Instantly, the mix irritates, the guitars sounding lightweight, almost tinny, the bass-heavy mix stripping away almost all but the low end. New throat Tyler “Tex” Anderson seems dispassionate, clicking off tropes as he goes along, and, though the guitars move a bit more to the fore during the solo, I’m just not feeling this title track in the slightest. ‘Death On Black Wings’ is cluttered, the drums sound programmed (Is that the snare, or the sound of palms slapping skinny jeans I hear?), stripping away any enjoyment that could’ve been gained from the overall quicker pace.

Anticipation is revived with ‘Shadow And Stone’, Tommy Tro’s typewriter traded in for a heavier, more measured rhythm, befitting and blending well with this slower, yet more coherent and solid track. Could it have just taken a bit for the band to warm up? Could the fault be in my cynical ears? ‘Exiled King’ arrives, Middle Eastern guitar figures leading into militaristic drumming until suddenly we’re thrust back into mediocre layered vocals, a song that seems to wander aimlessly, more a few ideas stitched arduously together into a single work, each section forced into its place in an effort to create something grand, a poorly woven garment of chafing and mismatched fabrics.

‘Twisted Towers’ tries valiantly, evoking memories of any number of the 3rd-tier bands that clogged the era GATEKEEPER is aching to recreate, while closer ‘Keepers Of The Gate’, at 8+ minutes in length, drags itself laboriously forward, tribute though it may be to the band’s fanbase.

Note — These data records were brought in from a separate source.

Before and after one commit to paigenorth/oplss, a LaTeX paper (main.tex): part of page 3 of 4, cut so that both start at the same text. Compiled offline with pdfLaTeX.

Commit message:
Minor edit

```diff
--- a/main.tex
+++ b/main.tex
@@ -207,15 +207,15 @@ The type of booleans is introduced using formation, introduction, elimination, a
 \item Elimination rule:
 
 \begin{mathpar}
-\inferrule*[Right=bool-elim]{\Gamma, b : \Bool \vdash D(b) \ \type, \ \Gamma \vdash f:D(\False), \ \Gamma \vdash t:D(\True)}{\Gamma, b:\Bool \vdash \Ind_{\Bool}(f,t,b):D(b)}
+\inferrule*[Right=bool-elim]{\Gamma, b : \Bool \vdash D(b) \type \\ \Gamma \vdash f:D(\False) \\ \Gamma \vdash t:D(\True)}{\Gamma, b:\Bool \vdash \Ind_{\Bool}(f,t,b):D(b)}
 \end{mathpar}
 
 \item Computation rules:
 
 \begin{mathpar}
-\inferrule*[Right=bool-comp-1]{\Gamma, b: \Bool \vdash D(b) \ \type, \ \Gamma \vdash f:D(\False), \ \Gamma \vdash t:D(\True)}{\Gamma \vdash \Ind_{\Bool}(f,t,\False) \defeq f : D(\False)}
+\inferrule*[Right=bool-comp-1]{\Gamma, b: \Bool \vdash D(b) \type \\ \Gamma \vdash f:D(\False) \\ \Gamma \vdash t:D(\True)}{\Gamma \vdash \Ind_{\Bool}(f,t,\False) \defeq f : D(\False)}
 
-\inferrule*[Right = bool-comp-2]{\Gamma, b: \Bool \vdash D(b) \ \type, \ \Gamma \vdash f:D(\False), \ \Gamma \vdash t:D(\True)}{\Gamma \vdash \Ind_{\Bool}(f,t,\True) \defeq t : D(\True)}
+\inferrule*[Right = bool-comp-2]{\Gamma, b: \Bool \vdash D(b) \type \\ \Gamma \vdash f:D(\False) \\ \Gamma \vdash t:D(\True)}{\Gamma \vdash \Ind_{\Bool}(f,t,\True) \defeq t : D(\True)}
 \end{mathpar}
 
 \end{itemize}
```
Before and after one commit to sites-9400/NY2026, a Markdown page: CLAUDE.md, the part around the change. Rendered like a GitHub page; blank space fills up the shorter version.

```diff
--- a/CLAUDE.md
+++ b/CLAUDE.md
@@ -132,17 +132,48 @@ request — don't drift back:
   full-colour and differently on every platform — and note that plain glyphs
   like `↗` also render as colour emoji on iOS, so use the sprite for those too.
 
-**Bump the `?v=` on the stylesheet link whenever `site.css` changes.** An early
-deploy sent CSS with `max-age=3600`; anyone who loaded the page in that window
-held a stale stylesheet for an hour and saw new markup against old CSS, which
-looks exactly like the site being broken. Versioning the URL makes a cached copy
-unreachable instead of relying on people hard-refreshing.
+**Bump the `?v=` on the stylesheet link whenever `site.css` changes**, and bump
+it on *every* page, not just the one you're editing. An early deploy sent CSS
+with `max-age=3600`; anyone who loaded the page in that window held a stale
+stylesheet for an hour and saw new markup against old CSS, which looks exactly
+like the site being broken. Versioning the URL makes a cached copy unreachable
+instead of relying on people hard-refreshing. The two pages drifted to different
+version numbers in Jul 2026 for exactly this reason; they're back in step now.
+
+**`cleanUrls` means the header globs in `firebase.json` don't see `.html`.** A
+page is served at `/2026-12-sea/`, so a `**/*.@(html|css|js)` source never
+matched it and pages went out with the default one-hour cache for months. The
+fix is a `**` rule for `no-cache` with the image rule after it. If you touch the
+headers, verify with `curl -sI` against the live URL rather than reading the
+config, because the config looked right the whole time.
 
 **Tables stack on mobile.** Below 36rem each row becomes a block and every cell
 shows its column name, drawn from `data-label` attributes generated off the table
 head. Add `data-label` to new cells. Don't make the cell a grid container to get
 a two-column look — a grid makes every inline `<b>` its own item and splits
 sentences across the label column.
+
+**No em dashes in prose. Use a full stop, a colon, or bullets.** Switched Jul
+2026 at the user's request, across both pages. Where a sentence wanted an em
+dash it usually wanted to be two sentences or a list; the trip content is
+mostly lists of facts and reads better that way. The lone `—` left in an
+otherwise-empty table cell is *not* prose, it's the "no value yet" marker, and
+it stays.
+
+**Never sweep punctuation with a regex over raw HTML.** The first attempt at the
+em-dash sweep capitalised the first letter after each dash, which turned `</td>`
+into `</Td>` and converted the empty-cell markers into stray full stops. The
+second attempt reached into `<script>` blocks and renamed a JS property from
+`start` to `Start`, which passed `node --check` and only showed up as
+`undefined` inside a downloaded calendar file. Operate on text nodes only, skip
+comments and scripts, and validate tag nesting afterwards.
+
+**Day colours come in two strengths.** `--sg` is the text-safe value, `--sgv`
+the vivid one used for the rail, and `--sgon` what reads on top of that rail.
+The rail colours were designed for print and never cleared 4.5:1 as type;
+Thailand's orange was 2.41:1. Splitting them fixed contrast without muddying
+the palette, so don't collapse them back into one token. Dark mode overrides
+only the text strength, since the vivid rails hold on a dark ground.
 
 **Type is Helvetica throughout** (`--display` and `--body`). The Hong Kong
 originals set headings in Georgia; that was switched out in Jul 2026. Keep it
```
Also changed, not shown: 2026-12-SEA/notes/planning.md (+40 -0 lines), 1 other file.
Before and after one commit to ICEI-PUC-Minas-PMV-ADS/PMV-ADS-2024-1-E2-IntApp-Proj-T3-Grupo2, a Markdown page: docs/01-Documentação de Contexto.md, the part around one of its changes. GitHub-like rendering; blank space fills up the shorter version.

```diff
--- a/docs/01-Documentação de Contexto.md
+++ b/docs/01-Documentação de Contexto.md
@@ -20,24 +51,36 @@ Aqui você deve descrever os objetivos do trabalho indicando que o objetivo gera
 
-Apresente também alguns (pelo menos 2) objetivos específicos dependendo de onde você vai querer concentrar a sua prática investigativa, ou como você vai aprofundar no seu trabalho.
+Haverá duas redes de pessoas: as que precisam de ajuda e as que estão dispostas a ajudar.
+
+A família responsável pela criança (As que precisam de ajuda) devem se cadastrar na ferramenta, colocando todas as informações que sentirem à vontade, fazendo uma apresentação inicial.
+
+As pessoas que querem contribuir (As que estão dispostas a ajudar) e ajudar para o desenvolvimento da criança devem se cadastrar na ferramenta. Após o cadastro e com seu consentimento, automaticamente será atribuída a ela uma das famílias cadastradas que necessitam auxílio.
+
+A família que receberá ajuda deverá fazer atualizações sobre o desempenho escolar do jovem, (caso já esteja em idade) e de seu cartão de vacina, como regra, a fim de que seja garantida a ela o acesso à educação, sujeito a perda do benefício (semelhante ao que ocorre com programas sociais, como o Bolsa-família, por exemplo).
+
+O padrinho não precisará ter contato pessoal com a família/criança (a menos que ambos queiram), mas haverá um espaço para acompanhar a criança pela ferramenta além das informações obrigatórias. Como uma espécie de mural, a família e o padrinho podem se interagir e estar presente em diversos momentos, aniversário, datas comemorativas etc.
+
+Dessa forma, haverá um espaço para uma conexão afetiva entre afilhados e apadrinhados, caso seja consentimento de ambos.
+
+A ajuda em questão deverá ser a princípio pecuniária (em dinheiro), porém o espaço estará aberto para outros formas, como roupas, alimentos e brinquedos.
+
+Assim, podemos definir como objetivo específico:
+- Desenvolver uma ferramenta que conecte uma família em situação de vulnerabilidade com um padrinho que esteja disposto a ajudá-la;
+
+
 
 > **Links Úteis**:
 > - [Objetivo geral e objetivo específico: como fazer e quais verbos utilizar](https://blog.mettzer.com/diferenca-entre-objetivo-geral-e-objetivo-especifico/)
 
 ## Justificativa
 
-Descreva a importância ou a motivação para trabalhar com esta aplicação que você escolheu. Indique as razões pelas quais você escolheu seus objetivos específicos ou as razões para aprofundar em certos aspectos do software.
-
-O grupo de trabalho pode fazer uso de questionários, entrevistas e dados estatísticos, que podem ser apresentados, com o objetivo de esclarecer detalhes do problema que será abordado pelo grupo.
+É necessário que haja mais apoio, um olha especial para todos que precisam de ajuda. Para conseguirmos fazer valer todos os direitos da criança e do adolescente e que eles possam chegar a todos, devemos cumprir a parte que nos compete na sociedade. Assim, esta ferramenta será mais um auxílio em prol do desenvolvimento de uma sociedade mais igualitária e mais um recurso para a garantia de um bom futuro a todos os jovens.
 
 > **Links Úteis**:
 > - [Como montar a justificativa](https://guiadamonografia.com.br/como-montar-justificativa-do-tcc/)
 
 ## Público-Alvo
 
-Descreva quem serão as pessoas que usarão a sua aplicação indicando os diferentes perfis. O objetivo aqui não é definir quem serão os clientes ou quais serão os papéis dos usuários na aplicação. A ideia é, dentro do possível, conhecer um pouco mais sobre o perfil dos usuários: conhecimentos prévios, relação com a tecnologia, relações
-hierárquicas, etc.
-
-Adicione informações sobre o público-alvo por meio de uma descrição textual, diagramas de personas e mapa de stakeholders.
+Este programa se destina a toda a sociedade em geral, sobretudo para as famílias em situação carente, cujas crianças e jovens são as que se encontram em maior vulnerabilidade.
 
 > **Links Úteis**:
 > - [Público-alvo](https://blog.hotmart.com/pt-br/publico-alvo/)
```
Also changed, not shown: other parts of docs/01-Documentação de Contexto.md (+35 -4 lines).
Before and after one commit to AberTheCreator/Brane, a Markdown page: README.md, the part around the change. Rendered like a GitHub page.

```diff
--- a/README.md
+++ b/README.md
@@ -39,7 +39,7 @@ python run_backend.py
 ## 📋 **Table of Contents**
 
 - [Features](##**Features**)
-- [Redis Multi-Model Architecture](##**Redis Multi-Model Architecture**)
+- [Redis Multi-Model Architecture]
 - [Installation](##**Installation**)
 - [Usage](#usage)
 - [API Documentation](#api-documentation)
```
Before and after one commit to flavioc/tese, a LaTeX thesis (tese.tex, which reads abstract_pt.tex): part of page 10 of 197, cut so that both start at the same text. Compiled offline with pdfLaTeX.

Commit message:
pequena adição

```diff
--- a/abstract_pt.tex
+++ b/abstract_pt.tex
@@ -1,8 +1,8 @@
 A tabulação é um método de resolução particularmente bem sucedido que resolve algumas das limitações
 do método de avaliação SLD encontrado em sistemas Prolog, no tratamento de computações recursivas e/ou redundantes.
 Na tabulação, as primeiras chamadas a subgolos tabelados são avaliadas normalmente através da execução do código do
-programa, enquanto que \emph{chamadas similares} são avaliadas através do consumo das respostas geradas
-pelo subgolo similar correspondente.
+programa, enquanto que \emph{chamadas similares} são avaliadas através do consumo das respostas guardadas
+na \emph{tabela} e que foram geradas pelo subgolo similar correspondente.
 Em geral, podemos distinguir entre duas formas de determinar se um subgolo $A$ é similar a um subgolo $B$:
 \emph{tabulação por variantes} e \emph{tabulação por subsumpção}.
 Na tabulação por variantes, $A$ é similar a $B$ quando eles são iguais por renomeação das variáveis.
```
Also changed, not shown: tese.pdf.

Hoist high your plastic swords, gallop on your hobbyhorses to whatever LARP convention’s happening nearby, but From Western Shores isn’t redefining anything to these ears.
Review By: Lord Randall

From Western Shores
Cruz Del Sur Music